Created By: Bob Hayes, Managing Director and Kathleen Kotwica, Ph.D., EVP and Chief Knowledge Strategist, Security Executive Council
Company reorganizations are a fact of business, and they sometimes bring with them personnel changes at the senior management level. If a previously supportive boss leaves, all of the ground you covered and trust you earned while gaining support for your program may be walking out the door.
Hopefully, you already have a metrics program in place so you can show new senior management an objective view of your program goals and accomplishments. Remember, brief and to-the-point presentations are crucial for this audience.
If you will be reporting to a new boss, there are several questions you should ask yourself. Have you taken steps to educate him or her about your program, the value it brings, and the results you have achieved? Are you able to effectively and quickly communicate the services the organization finds valuable, including the view from your boss' peers? Can you clearly articulate who the primary customers are of each security service? Can you demonstrate how each area of the company (audit, sales, comptroller, marketing, research and development, etc.) utilizes security? Can you demonstrate the cost, head count and results of each program/service?
Get yourself to the place where you can answer “yes” to all of these questions. Then discuss with your new boss what he or she feels should be changed or modified. Consider reinventing or restructuring your security program in a manner that appeals to senior management and establishes it as a crucial partner within the organization.
How well have you been aligning your programs with corporate-level goals?
Do you know how ready your organization is for your security programs?
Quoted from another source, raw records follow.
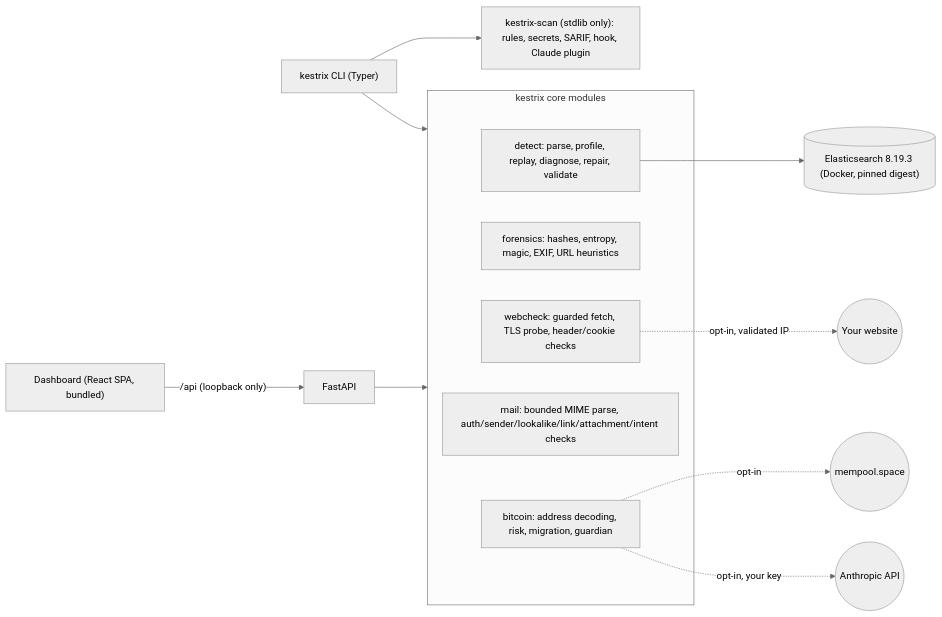
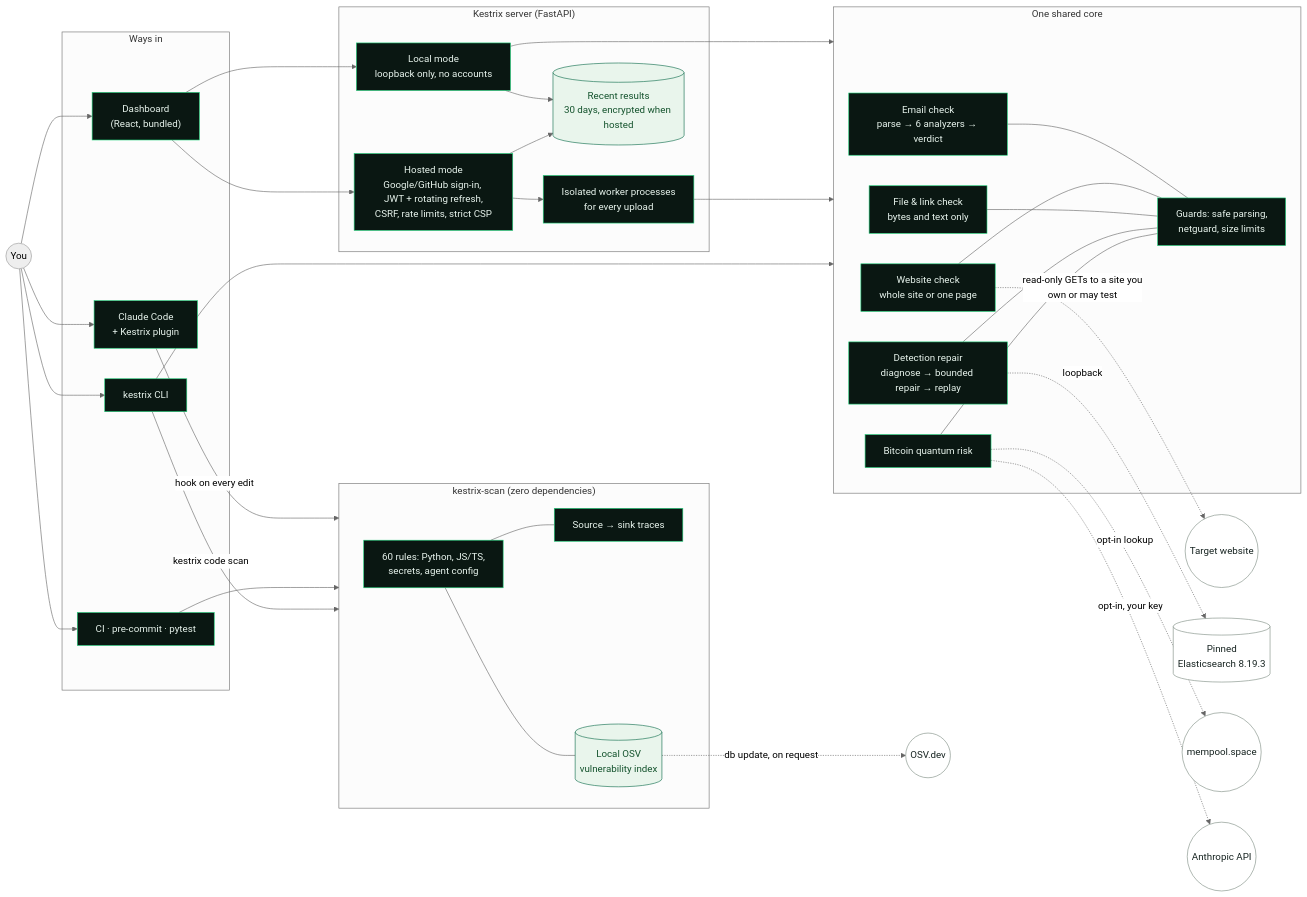
Before and after one commit to Ruthvik-Bandari/kestrix: the diagram in README.md, drawn with Mermaid (neutral theme). The commit also changed other lines of this file and 1 other file, not shown here.

Commit message:
README: an original architecture diagram with trust boundaries; keep the design reference image out of the repo
The diagram shows every way in (CLI, dashboard, Claude Code, CI), local vs hosted
server, the shared core, kestrix-scan and every connection that leaves your machine
(dashed, opt-in), plus a table of what crosses each boundary.

````diff
--- a/README.md
+++ b/README.md
@@ -375,18 +378,59 @@
 ```mermaid
 flowchart LR
-  CLI["kestrix CLI (Typer)"] --> Core
-  CLI --> Scan["kestrix-scan (stdlib only): rules, secrets, SARIF, hook, Claude plugin"]
-  UI["Dashboard (React SPA, bundled)"] -->|"/api (loopback only)"| API["FastAPI"]
-  API --> Core
-  subgraph Core["kestrix core modules"]
-    D["detect: parse, profile, replay, diagnose, repair, validate"]
-    F["forensics: hashes, entropy, magic, EXIF, URL heuristics"]
-    W["webcheck: guarded fetch, TLS probe, header/cookie checks"]
-    M["mail: bounded MIME parse, auth/sender/lookalike/link/attachment/intent checks"]
-    B["bitcoin: address decoding, risk, migration, guardian"]
+  you(("You"))
+
+  subgraph entry["Ways in"]
+    cli["kestrix CLI"]
+    ui["Dashboard<br/>(React, bundled)"]
+    cc["Claude Code<br/>+ Kestrix plugin"]
+    ci["CI · pre-commit · pytest"]
   end
-  D --> ES[("Elasticsearch 8.19.3 (Docker, pinned digest)")]
-  W -.->|"opt-in, validated IP"| Internet((Your website))
-  B -.->|"opt-in"| Mempool((mempool.space))
-  B -.->|"opt-in, your key"| Claude((Anthropic API))
+
+  subgraph server["Kestrix server (FastAPI)"]
+    local["Local mode<br/>loopback only, no accounts"]
+    hosted["Hosted mode<br/>Google/GitHub sign-in, JWT + rotating refresh,<br/>CSRF, rate limits, strict CSP"]
+    iso["Isolated worker processes<br/>for every upload"]
+    hist[("Recent results<br/>30 days, encrypted when hosted")]
+  end
+
+  subgraph core["One shared core"]
+    mail["Email check<br/>parse → 6 analyzers → verdict"]
+    web["Website check<br/>whole site or one page"]
+    foren["File & link check<br/>bytes and text only"]
+    det["Detection repair<br/>diagnose → bounded repair → replay"]
+    btc["Bitcoin quantum risk"]
+    guard["Guards: safe parsing,<br/>netguard, size limits"]
+  end
+
+  subgraph scanner["kestrix-scan (zero dependencies)"]
+    rules["60 rules: Python, JS/TS,<br/>secrets, agent config"]
+    taint["Source → sink traces"]
+    osv[("Local OSV<br/>vulnerability index")]
+  end
+
+  you --> cli & ui & cc & ci
+  ui --> local & hosted
+  hosted --> iso
+  local & iso --> core
+  cli --> core
+  local & hosted --> hist
+  cc -->|"hook on every edit"| scanner
+  ci --> scanner
+  cli -->|"kestrix code scan"| scanner
+  rules --- taint
+  rules --- osv
+  mail & web & foren & det & btc --- guard
+
+  web -.->|"read-only GETs to a site you<br/>own or may test"| site((Target website))
+  det -.->|"loopback"| es[("Pinned<br/>Elasticsearch 8.19.3")]
+  btc -.->|"opt-in lookup"| mempool((mempool.space))
+  btc -.->|"opt-in, your key"| anthropic((Anthropic API))
+  osv -.->|"db update, on request"| osvnet((OSV.dev))
+
+  classDef zone fill:#0a1712,stroke:#1fd17a,color:#e9f5ee
+  classDef ext fill:#ffffff,stroke:#7d8d82,color:#162320
+  classDef store fill:#e9f5ec,stroke:#0c6b4b,color:#14532d
+  class cli,ui,cc,ci,local,hosted,iso,mail,web,foren,det,btc,guard,rules,taint zone
+  class site,es,mempool,anthropic,osvnet ext
+  class hist,osv store
 ```
````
Do they look at them as reducing risk in well-defined areas (e.g., workplace violence or investigations)? Do they view security as a true business partner? Knowing how senior management views security will help you define your programs to meet their current expectations. You can't expect your programs to be accepted (or continually accepted) because they may have worked in the past. You must keep up with the ongoing transformations of the business.
You must also take a hard look at where you are as a security leader. Have you settled into a "maintenance" stance? While it is clear many security departments are currently understaffed and are working with a meager budget, consider the next stage you want to achieve. Try to find a way to keep existing programs well maintained while you build up your capacity to identify and manage emerging issues. If your department is thought of as simply a cost center, when the inevitable business shifts loom, you will surely be in the line of fire.
When corporate restructuring is on the table, take the time to think through your situation and the organizational structure. Then, plan strategies that will eventually get you back to the position of a valued, revenue-enhancing partner of senior management. Look at this as an opportunity to improve your function, build its influence, align it with business goals, and better reduce risk.